You can see that the blooms point downward, hanging like little bells. The height, from the ground to the top of the flowers is usually around 18”, although older plants, growing in a spot they really like, get a bit bigger.
I don’t know the proper names for any of my columbines except this one, it’s Aquilegia vulgaris var. stellata ‘Nora Barlow’:
It’s considered to have a “double” flower, meaning that it has twice as many petals as a “single” flower. This wine coloured columbine is an example of a “single” flowered type:
Columbines are considered early summer bloomers—you may not be able to make it out, but in this photo ‘Nora Barlow’ is blooming next to some tulips, finishing off their late spring show:
Normally, the flowers will keep coming for about a month. When the plant is finished blooming I cut off the flower stalks, leaving an 8″ high plant with pleasant bluish green leaves.
Unfortunately, at least in my garden, the leaves often end up covered with little scribbles—they look like a toddler took a white crayon to them. These scribbles are from the columbine leaf miner. They are the tunnels that the larvae chew through (in, really) the leaves. This tunneling doesn’t really harm the plant, it just makes the leaves look a bit less attractive. Essentially, it’s just something you live with. I think the flowers, while they’re blooming, are beautiful enough to compensate for the fact that the foliage doesn’t look perfect later in the season.
Columbines grow well in full sun but can tolerate a spot that only gets part sun. They don’t need a lot of coddling and are winter hardy to USDA Zone 3 (i.e. you can grow them in most populated areas of Canada, except the far north). They aren’t subject to many pests and diseases, and they usually self-seed (i.e. they drop seeds one year that will then spring up as new plants the next) with interesting new cross-pollinations very easily.

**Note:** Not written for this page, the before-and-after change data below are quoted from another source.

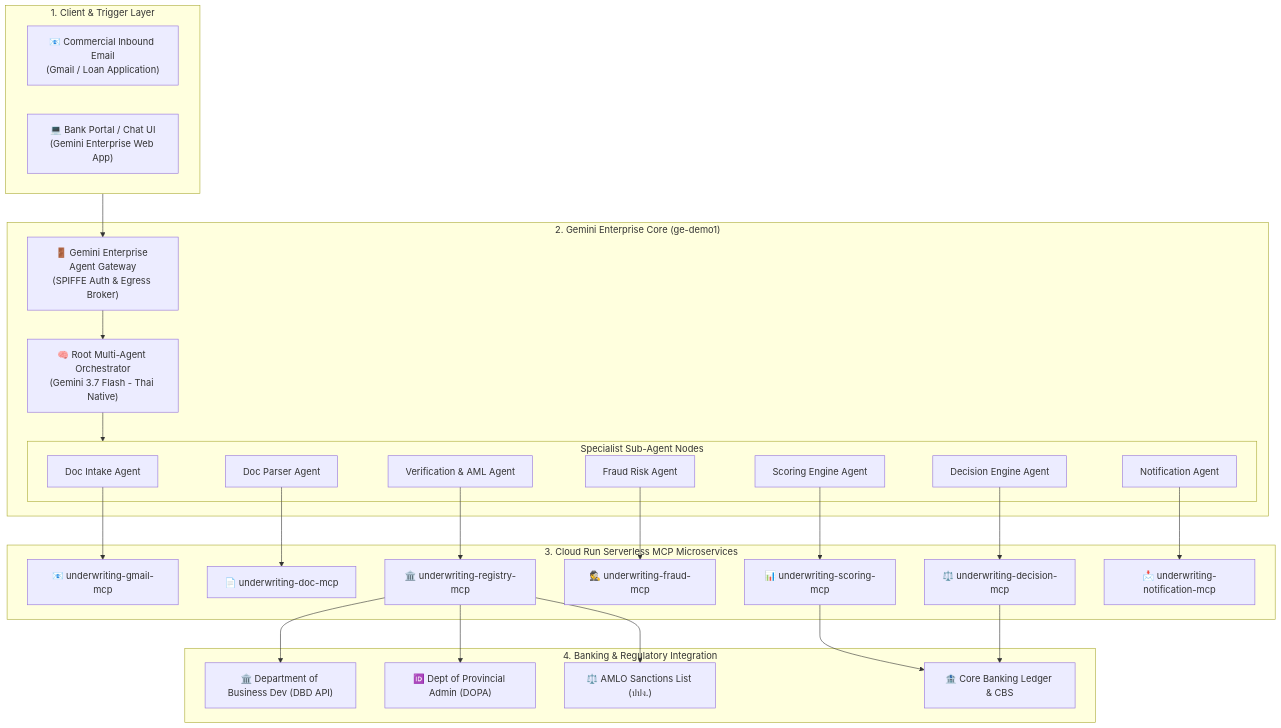
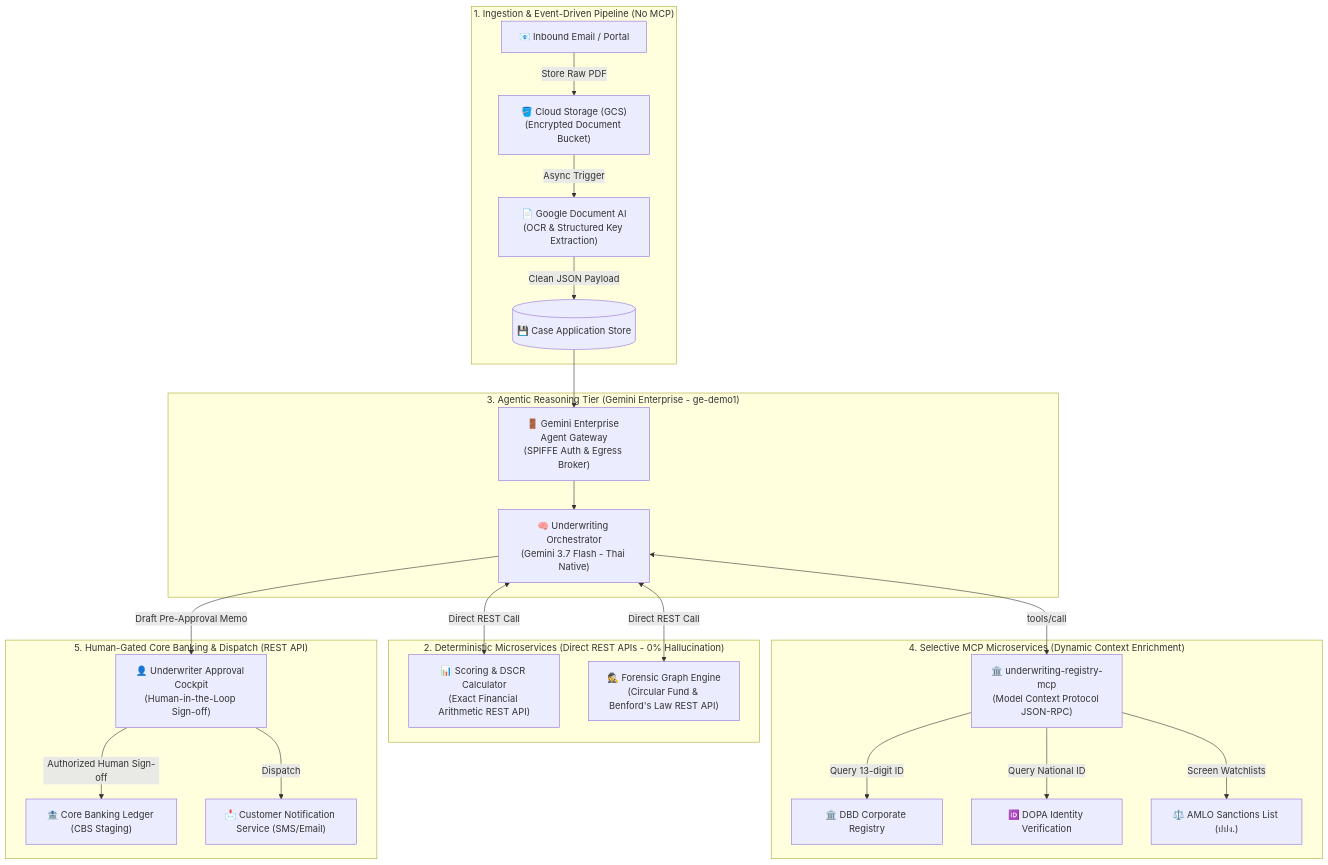
The first of 2 diagrams in ARCHITECTURE.md (pheeraphongaj/gemini-enterprise-mcp-underwriting), drawn with Mermaid before and after one commit. The commit also changed other lines of this file, not shown here.

Commit message:
docs: update architecture with pragmatic hybrid model (separating MCP from direct REST and storage pipelines)

````diff
--- a/ARCHITECTURE.md
+++ b/ARCHITECTURE.md
@@ -35,57 +41,44 @@
 ```mermaid
 flowchart TB
-    subgraph ClientLayer ["1. Client & Trigger Layer"]
-        Email["📧 Commercial Inbound Email<br>(Gmail / Loan Application)"]
-        Portal["💻 Bank Portal / Chat UI<br>(Gemini Enterprise Web App)"]
+    subgraph IntakeLayer ["1. Ingestion & Event-Driven Pipeline (No MCP)"]
+        Email["📧 Inbound Email / Portal"] -->|Store Raw PDF| GCS["🪣 Cloud Storage (GCS)<br>(Encrypted Document Bucket)"]
+        GCS -->|Async Trigger| DocAI["📄 Google Document AI<br>(OCR & Structured Key Extraction)"]
+        DocAI -->|Clean JSON Payload| AppDB[("💾 Case Application Store")]
     end
 
-    subgraph OrchestrationLayer ["2. Gemini Enterprise Core (ge-demo1)"]
-        AgentGateway["🚪 Gemini Enterprise Agent Gateway<br>(SPIFFE Auth & Egress Broker)"]
-        RootAgent["🧠 Root Multi-Agent Orchestrator<br>(Gemini 3.7 Flash - Thai Native)"]
-        
-        subgraph SubAgents ["Specialist Sub-Agent Nodes"]
-            N1["Doc Intake Agent"]
-            N2["Doc Parser Agent"]
-            N3["Verification & AML Agent"]
-            N4["Fraud Risk Agent"]
-            N5["Scoring Engine Agent"]
-            N6["Decision Engine Agent"]
-            N7["Notification Agent"]
-        end
+    subgraph DeterministicAPIs ["2. Deterministic Microservices (Direct REST APIs - 0% Hallucination)"]
+        REST_Math["📊 Scoring & DSCR Calculator<br>(Exact Financial Arithmetic REST API)"]
+        REST_Fraud["🕵️ Forensic Graph Engine<br>(Circular Fund & Benford's Law REST API)"]
     end
 
-    subgraph MCPLayer ["3. Cloud Run Serverless MCP Microservices"]
-        MCP1["📧 underwriting-gmail-mcp"]
-        MCP2["📄 underwriting-doc-mcp"]
-        MCP3["🏛️ underwriting-registry-mcp"]
-        MCP4["🕵️ underwriting-fraud-mcp"]
-        MCP5["📊 underwriting-scoring-mcp"]
-        MCP6["⚖️ underwriting-decision-mcp"]
-        MCP7["📩 underwriting-notification-mcp"]
+    subgraph OrchestrationLayer ["3. Agentic Reasoning Tier (Gemini Enterprise - ge-demo1)"]
+        AgentGateway["🚪 Gemini Enterprise Agent Gateway<br>(SPIFFE Auth & Egress Broker)"]
+        RootAgent["🧠 Underwriting Orchestrator<br>(Gemini 3.7 Flash - Thai Native)"]
+        
+        AppDB --> AgentGateway
+        AgentGateway --> RootAgent
+        
+        RootAgent <-->|Direct REST Call| REST_Math
+        RootAgent <-->|Direct REST Call| REST_Fraud
     end
 
-    subgraph DataIntegrations ["4. Banking & Regulatory Integration"]
-        DBD["🏛️ Department of Business Dev (DBD API)"]
-        DOPA["🆔 Dept of Provincial Admin (DOPA)"]
-        AML["⚖️ AMLO Sanctions List (ปปง.)"]
-        CBS["🏦 Core Banking Ledger & CBS"]
+    subgraph MCPLayer ["4. Selective MCP Microservices (Dynamic Context Enrichment)"]
+        MCP_Registry["🏛️ underwriting-registry-mcp<br>(Model Context Protocol JSON-RPC)"]
+        
+        RootAgent <-->|tools/call| MCP_Registry
+        
+        MCP_Registry -->|Query 13-digit ID| DBD["🏛️ DBD Corporate Registry"]
+        MCP_Registry -->|Query National ID| DOPA["🆔 DOPA Identity Verification"]
+        MCP_Registry -->|Screen Watchlists| AML["⚖️ AMLO Sanctions List (ปปง.)"]
     end
 
-    ClientLayer --> AgentGateway
-    AgentGateway --> RootAgent
-    RootAgent --> SubAgents
-    
-    N1 --> MCP1
-    N2 --> MCP2
-    N3 --> MCP3
-    N4 --> MCP4
-    N5 --> MCP5
-    N6 --> MCP6
-    N7 --> MCP7
-
-    MCP3 --> DBD
-    MCP3 --> DOPA
-    MCP3 --> AML
-    MCP5 --> CBS
-    MCP6 --> CBS
+    subgraph CoreIntegration ["5. Human-Gated Core Banking & Dispatch (REST API)"]
+        HITL["👤 Underwriter Approval Cockpit<br>(Human-in-the-Loop Sign-off)"]
+        CBS["🏦 Core Banking Ledger (CBS Staging)"]
+        Notify["📩 Customer Notification Service (SMS/Email)"]
+        
+        RootAgent -->|Draft Pre-Approval Memo| HITL
+        HITL -->|Authorized Human Sign-off| CBS
+        HITL -->|Dispatch| Notify
+    end
 ```
````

However, just like with so many things, there’s one in every crowd that decides to be difficult. One of my favourite columbines is a double white one that sprung up in between the paving stones next to my neighbour’s house. Both my neighbour and I love it, but neither of us can get the seeds of this particular columbine to grow anywhere else. And because it’s growing in a crack, we can’t get at the plant to dig it up and divide it. Every year we just admire it and hope it decides to self-seed in more places.

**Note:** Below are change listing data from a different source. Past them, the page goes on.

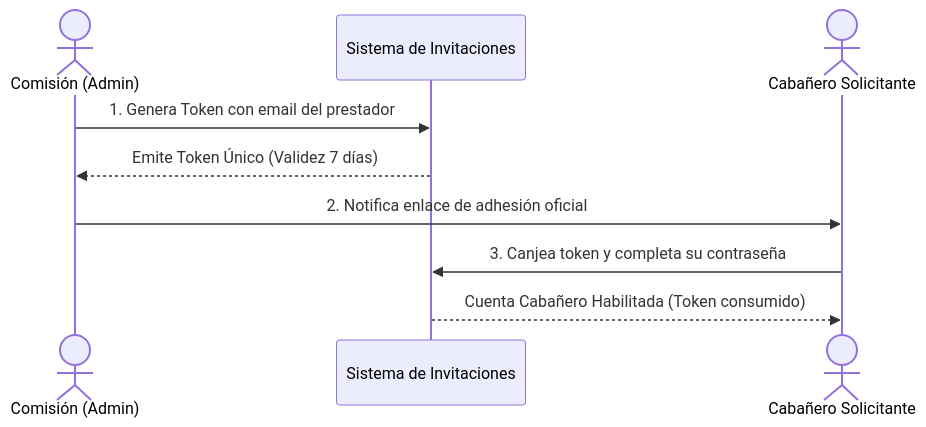
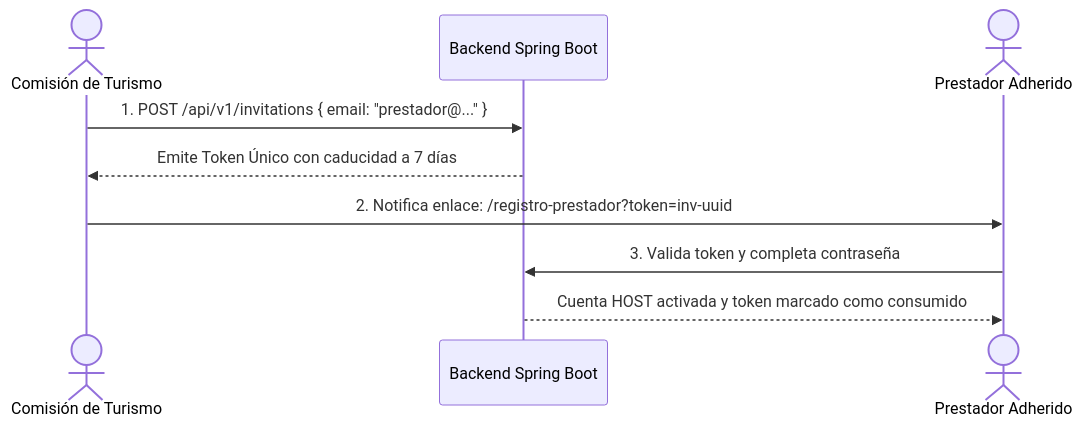
One commit to Tiag4/Turismo-Capilla changed the second of 3 diagrams in docs/user-manual.md. Above: the diagram before and after it, drawn with Mermaid. The commit also changed other lines of this file and 7 other files, not shown here.

````diff
--- a/docs/user-manual.md
+++ b/docs/user-manual.md
@@ -145,12 +153,12 @@
 ```mermaid
 sequenceDiagram
-    actor Admin as Comisión (Admin)
-    participant Sys as Sistema de Invitaciones
-    actor Host as Cabañero Solicitante
+    actor Admin as Comisión de Turismo
+    participant API as Backend Spring Boot
+    actor Host as Prestador Adherido
 
-    Admin->>Sys: 1. Genera Token con email del prestador
-    Sys-->>Admin: Emite Token Único (Validez 7 días)
-    Admin->>Host: 2. Notifica enlace de adhesión oficial
-    Host->>Sys: 3. Canjea token y completa su contraseña
-    Sys-->>Host: Cuenta Cabañero Habilitada (Token consumido)
+    Admin->>API: 1. POST /api/v1/invitations { email: "prestador@..." }
+    API-->>Admin: Emite Token Único con caducidad a 7 días
+    Admin->>Host: 2. Notifica enlace: /registro-prestador?token=inv-uuid
+    Host->>API: 3. Valida token y completa contraseña
+    API-->>Host: Cuenta HOST activada y token marcado como consumido
 ```
````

In the meantime, I’ll continue to enjoy the other columbines that spring up through the yard. This dark beauty showed up in the garden a few years ago:

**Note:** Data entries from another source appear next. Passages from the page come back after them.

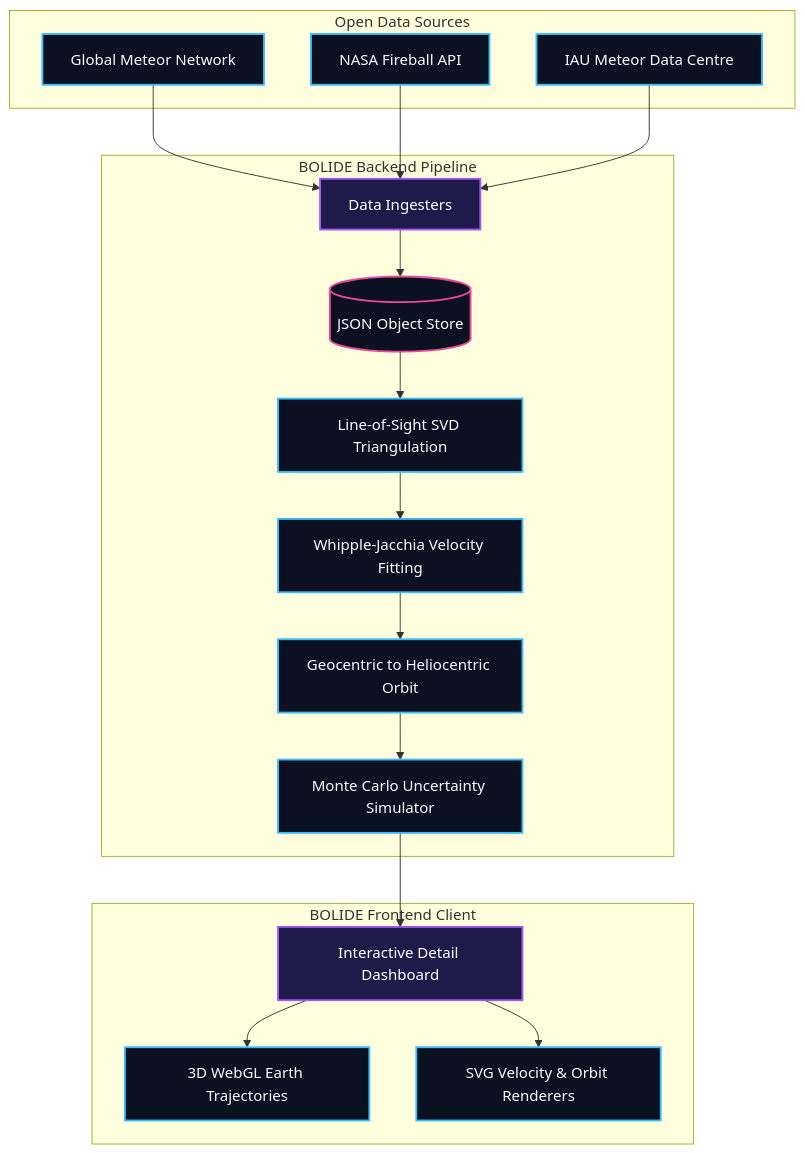
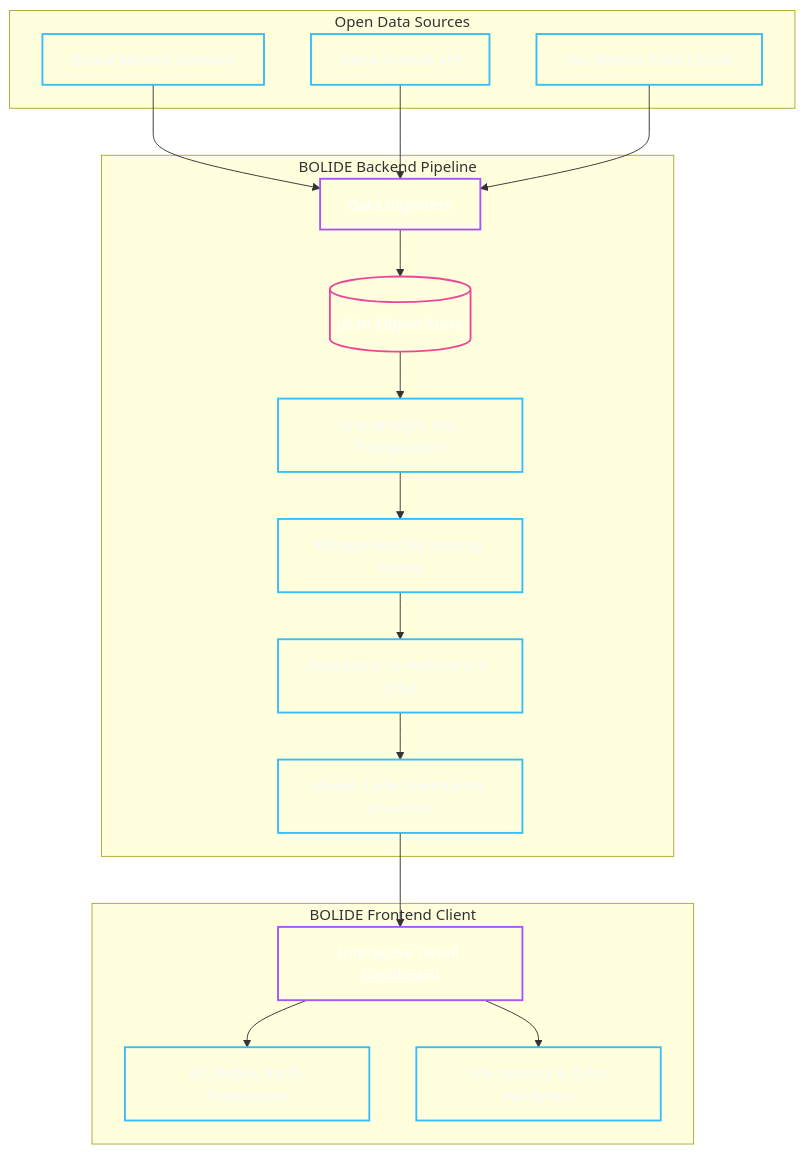
Before and after one commit to Ojasvvv/Astrothon: the diagram in README.md, drawn with Mermaid.

````diff
--- a/README.md
+++ b/README.md
@@ -31,42 +31,42 @@
 ```mermaid
 graph TD
-    classDef default fill:#0b1121,stroke:#38bdf8,stroke-width:2px,color:#f8fafc;
-    classDef highlight fill:#1e1b4b,stroke:#a855f7,stroke-width:2px,color:#ffffff;
-    classDef store fill:#0b1121,stroke:#ec4899,stroke-width:2px,color:#ffffff;
+    classDef default fill:transparent,stroke:#38bdf8,stroke-width:2px,color:#f8fafc;
+    classDef highlight fill:transparent,stroke:#a855f7,stroke-width:2px,color:#ffffff;
+    classDef store fill:transparent,stroke:#ec4899,stroke-width:2px,color:#ffffff;
     
     subgraph Open Data Sources
         GMN[Global Meteor Network]:::default
         NASA[NASA Fireball API]:::default
         IAU[IAU Meteor Data Centre]:::default
     end
 
     subgraph BOLIDE Backend Pipeline
         Ingest[Data Ingesters]:::highlight
         Store[(JSON Object Store)]:::store
         
         Triangulate[Line-of-Sight SVD Triangulation]:::default
         Velocity[Whipple-Jacchia Velocity Fitting]:::default
         Orbit[Geocentric to Heliocentric Orbit]:::default
         MC[Monte Carlo Uncertainty Simulator]:::default
     end
 
     subgraph BOLIDE Frontend Client
         Dash[Interactive Detail Dashboard]:::highlight
         Map[3D WebGL Earth Trajectories]:::default
         Charts[SVG Velocity & Orbit Renderers]:::default
     end
 
     GMN --> Ingest
     NASA --> Ingest
     IAU --> Ingest
 
     Ingest --> Store
     Store --> Triangulate
     Triangulate --> Velocity
     Velocity --> Orbit
     Orbit --> MC
     
     MC --> Dash
     Dash --> Map
     Dash --> Charts
 ```
````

Every time it blooms I’m amazed at the rich colour. If you don’t have any columbines in your garden you should consider adding some–they’re a great and easy to grow flowering plant.